**Exercise prompt**:
Show every line in the records below that contains the word "pages".

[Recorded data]

——————————

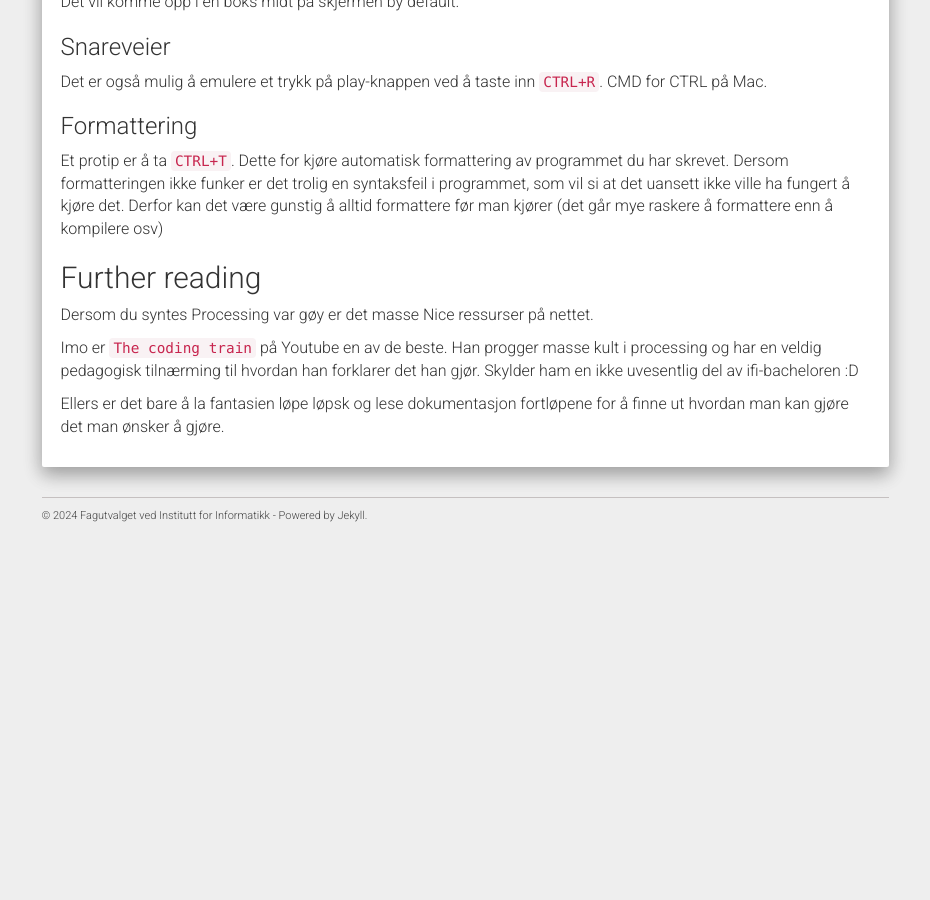
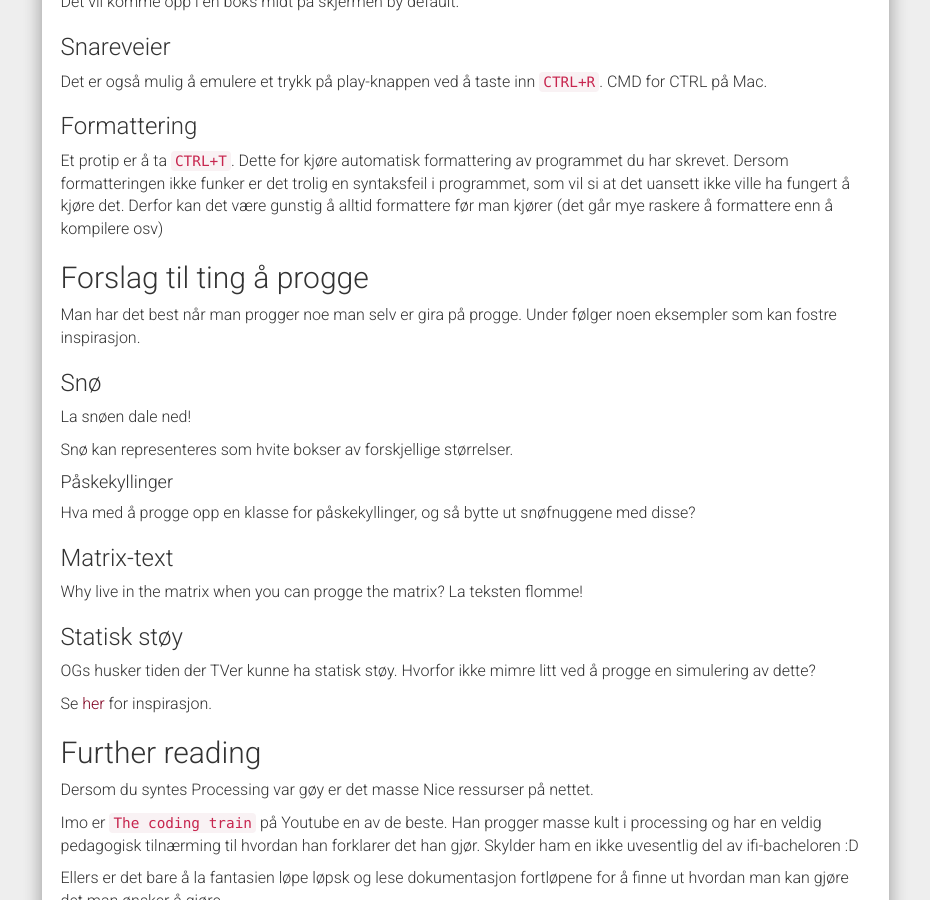
Before and after one commit to fui/fui.github.io, a Jekyll site: the page built from pages/processing.md, in a window 1280 px wide and 900 px high, scrolled down 2439 px. Shown: the whole window, without its empty margins (321-1251 px from the left). Built offline with Jekyll 4.4.1, drawn with Linux system fonts in a browser that asks for light colours; before the commit the page ends 2990 px from its top, so only the background shows below that.

Commit message:
Legg inn dømer på typiske ting å progge.

```diff
--- a/pages/processing.md
+++ b/pages/processing.md
@@ -122,6 +122,30 @@ Det er også mulig å emulere et trykk på play-knappen ved å taste inn `CTRL+R
 Et protip er å ta `CTRL+T`. Dette for kjøre automatisk formattering av programmet du har skrevet.
 Dersom formatteringen ikke funker er det trolig en syntaksfeil i programmet, som vil si at det uansett ikke ville ha fungert å kjøre det. Derfor kan det være gunstig å alltid formattere før man kjører (det går mye raskere å formattere enn å kompilere osv)
 
+## Forslag til ting å progge
+
+Man har det best når man progger noe man selv er gira på progge. Under følger noen eksempler som kan fostre inspirasjon.
+
+### Snø
+
+La snøen dale ned!
+
+Snø kan representeres som hvite bokser av forskjellige størrelser.
+
+#### Påskekyllinger
+
+Hva med å progge opp en klasse for påskekyllinger, og så bytte ut snøfnuggene med disse?
+
+### Matrix-text
+
+Why live in the matrix when you can progge the matrix? La teksten flomme!
+
+### Statisk støy
+
+OGs husker tiden der TVer kunne ha statisk støy. Hvorfor ikke mimre litt ved å progge en simulering av dette?
+
+Se [her](https://www.youtube.com/watch?v=mfycQJrzXCA) for inspirasjon.
+
 ## Further reading
 
 Dersom du syntes Processing var gøy er det masse Nice ressurser på nettet.
```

——————————

**Answer to this exercise**:
Before and after one commit to fui/fui.github.io, a Jekyll site: the page built from pages/processing.md, in a window 1280 px wide and 900 px high, scrolled down 2439 px. Shown: the whole window, without its empty margins (321-1251 px from the left). Built offline with Jekyll 4.4.1, drawn with Linux system fonts in a browser that asks for light colours; before the commit the page ends 2990 px from its top, so only the background shows below that.
--- a/pages/processing.md
+++ b/pages/processing.md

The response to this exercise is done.